> Activity: Images excluded, return every record exactly as it reads.

> Material shown:
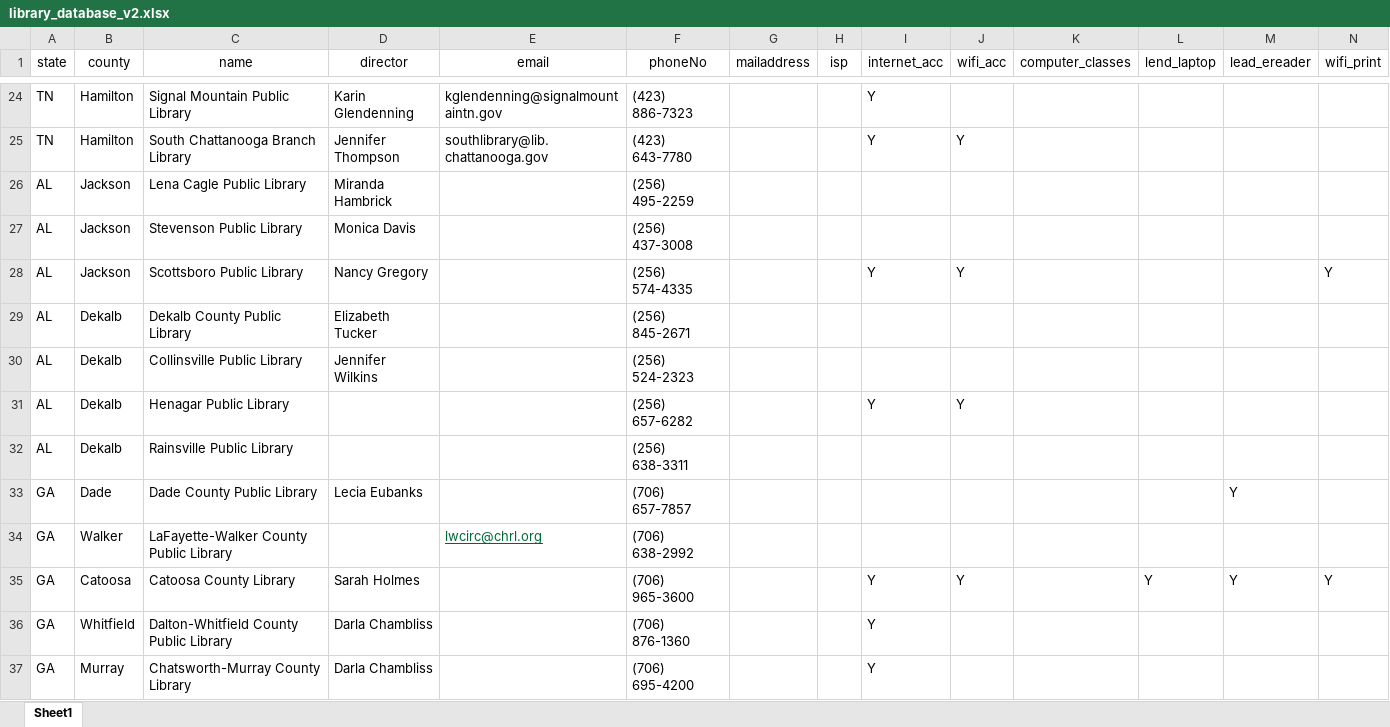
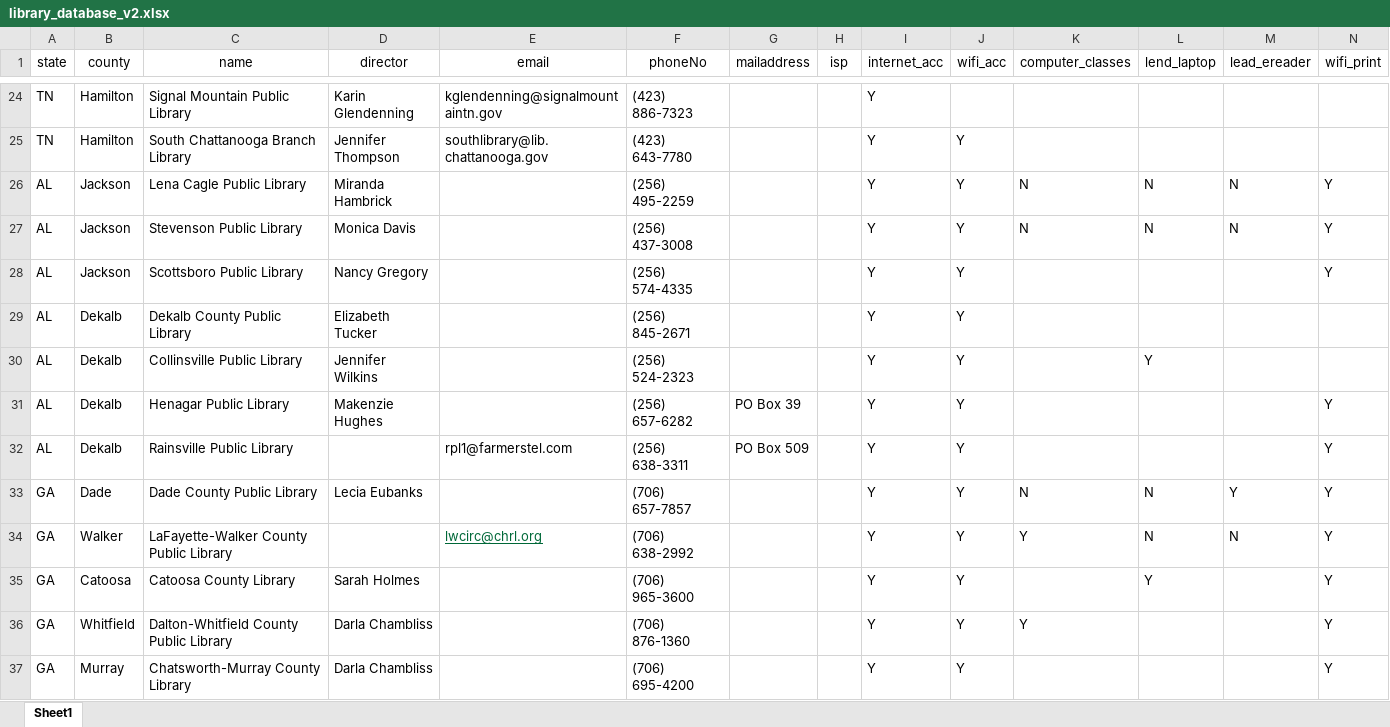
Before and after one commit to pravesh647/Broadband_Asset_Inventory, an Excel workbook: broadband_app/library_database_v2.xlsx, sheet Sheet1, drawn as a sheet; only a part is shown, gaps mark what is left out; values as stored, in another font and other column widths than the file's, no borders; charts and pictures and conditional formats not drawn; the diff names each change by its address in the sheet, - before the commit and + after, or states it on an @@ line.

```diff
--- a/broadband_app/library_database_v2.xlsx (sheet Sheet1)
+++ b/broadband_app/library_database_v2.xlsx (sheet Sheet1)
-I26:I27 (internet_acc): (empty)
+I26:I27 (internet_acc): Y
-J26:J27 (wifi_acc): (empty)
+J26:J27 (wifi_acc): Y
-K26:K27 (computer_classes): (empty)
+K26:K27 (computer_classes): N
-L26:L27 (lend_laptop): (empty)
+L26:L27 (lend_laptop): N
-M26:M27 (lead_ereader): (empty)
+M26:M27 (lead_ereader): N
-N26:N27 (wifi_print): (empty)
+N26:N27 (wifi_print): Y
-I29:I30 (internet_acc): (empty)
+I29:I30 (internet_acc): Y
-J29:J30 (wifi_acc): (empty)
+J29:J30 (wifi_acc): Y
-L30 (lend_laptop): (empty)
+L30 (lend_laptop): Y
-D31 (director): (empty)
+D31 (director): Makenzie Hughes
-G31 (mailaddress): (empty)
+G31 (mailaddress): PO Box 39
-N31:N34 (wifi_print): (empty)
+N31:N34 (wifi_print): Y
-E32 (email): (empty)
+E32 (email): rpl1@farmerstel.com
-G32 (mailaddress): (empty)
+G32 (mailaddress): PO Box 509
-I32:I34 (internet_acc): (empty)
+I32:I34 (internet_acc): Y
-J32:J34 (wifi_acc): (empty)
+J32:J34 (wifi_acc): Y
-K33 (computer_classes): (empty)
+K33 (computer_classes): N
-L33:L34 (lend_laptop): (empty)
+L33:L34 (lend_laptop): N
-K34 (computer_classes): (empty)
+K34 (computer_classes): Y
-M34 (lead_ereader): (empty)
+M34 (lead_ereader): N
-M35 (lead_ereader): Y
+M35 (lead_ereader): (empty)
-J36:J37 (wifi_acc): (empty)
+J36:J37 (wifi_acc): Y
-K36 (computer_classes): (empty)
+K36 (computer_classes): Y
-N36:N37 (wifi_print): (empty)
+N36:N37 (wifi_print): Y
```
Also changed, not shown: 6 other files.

> Completed task:
Before and after one commit to pravesh647/Broadband_Asset_Inventory, an Excel workbook: broadband_app/library_database_v2.xlsx, sheet Sheet1, drawn as a sheet; only a part is shown, gaps mark what is left out; values as stored, in another font and other column widths than the file's, no borders; charts and pictures and conditional formats not drawn; the diff names each change by its address in the sheet, - before the commit and + after, or states it on an @@ line.

```diff
--- a/broadband_app/library_database_v2.xlsx (sheet Sheet1)
+++ b/broadband_app/library_database_v2.xlsx (sheet Sheet1)
-I26:I27 (internet_acc): (empty)
+I26:I27 (internet_acc): Y
-J26:J27 (wifi_acc): (empty)
+J26:J27 (wifi_acc): Y
-K26:K27 (computer_classes): (empty)
+K26:K27 (computer_classes): N
-L26:L27 (lend_laptop): (empty)
+L26:L27 (lend_laptop): N
-M26:M27 (lead_ereader): (empty)
+M26:M27 (lead_ereader): N
-N26:N27 (wifi_print): (empty)
+N26:N27 (wifi_print): Y
-I29:I30 (internet_acc): (empty)
+I29:I30 (internet_acc): Y
-J29:J30 (wifi_acc): (empty)
+J29:J30 (wifi_acc): Y
-L30 (lend_laptop): (empty)
+L30 (lend_laptop): Y
-D31 (director): (empty)
+D31 (director): Makenzie Hughes
-G31 (mailaddress): (empty)
+G31 (mailaddress): PO Box 39
-N31:N34 (wifi_print): (empty)
+N31:N34 (wifi_print): Y
-E32 (email): (empty)
+E32 (email): rpl1@farmerstel.com
-G32 (mailaddress): (empty)
+G32 (mailaddress): PO Box 509
-I32:I34 (internet_acc): (empty)
+I32:I34 (internet_acc): Y
-J32:J34 (wifi_acc): (empty)
+J32:J34 (wifi_acc): Y
-K33 (computer_classes): (empty)
+K33 (computer_classes): N
-L33:L34 (lend_laptop): (empty)
+L33:L34 (lend_laptop): N
-K34 (computer_classes): (empty)
+K34 (computer_classes): Y
-M34 (lead_ereader): (empty)
+M34 (lead_ereader): N
-M35 (lead_ereader): Y
+M35 (lead_ereader): (empty)
-J36:J37 (wifi_acc): (empty)
+J36:J37 (wifi_acc): Y
-K36 (computer_classes): (empty)
+K36 (computer_classes): Y
-N36:N37 (wifi_print): (empty)
+N36:N37 (wifi_print): Y
```
Also changed, not shown: 6 other files.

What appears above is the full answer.